Records supplied.
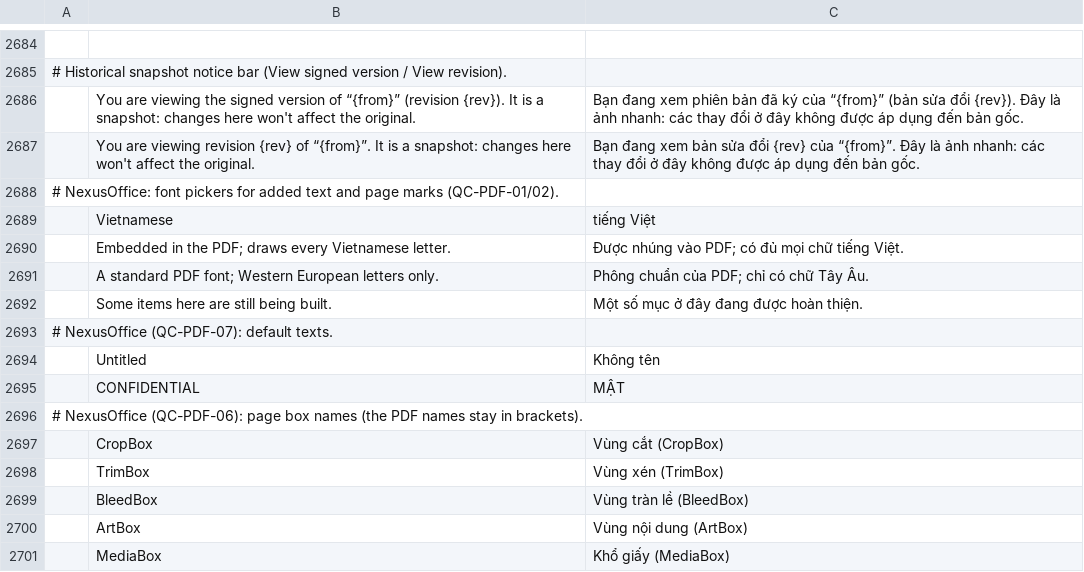
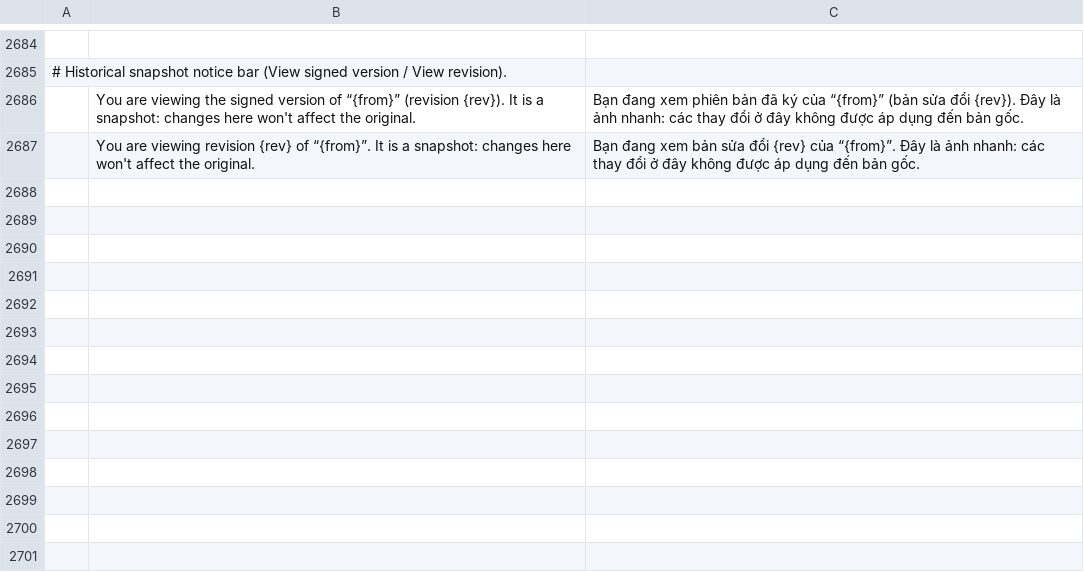
Before and after one commit to nhdai111983/pdfcraft, a TSV file: crates/ui-egui/src/i18n/vi.tsv, drawn as a sheet; only a part is shown, gaps mark what is left out; the diff names each change by its address in the sheet, - before the commit and + after, or states it on an @@ line.

```diff
--- a/crates/ui-egui/src/i18n/vi.tsv
+++ b/crates/ui-egui/src/i18n/vi.tsv
-row 2688: # NexusOffice: font pickers for added text and page marks (QC-PDF-01/02).
-row 2689:  | Vietnamese | tiếng Việt
-row 2690:  | Embedded in the PDF; draws every Vietnamese letter. | Được nhúng vào PDF; có đủ mọi chữ tiếng Việt.
-row 2691:  | A standard PDF font; Western European letters only. | Phông chuẩn của PDF; chỉ có chữ Tây Âu.
-row 2692:  | Some items here are still being built. | Một số mục ở đây đang được hoàn thiện.
-row 2693: # NexusOffice (QC-PDF-07): default texts.
-row 2694:  | Untitled | Không tên
-row 2695:  | CONFIDENTIAL | MẬT
-row 2696: # NexusOffice (QC-PDF-06): page box names (the PDF names stay in brackets).
-row 2697:  | CropBox | Vùng cắt (CropBox)
-row 2698:  | TrimBox | Vùng xén (TrimBox)
-row 2699:  | BleedBox | Vùng tràn lề (BleedBox)
-row 2700:  | ArtBox | Vùng nội dung (ArtBox)
-row 2701:  | MediaBox | Khổ giấy (MediaBox)
```
Also changed, not shown: 7 other files.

Exercise objective. Using the records above, filter out every line that lacks the string "Vùng" and copy the rest.

Answer.
-row 2697:  | CropBox | Vùng cắt (CropBox)
-row 2698:  | TrimBox | Vùng xén (TrimBox)
-row 2699:  | BleedBox | Vùng tràn lề (BleedBox)
-row 2700:  | ArtBox | Vùng nội dung (ArtBox)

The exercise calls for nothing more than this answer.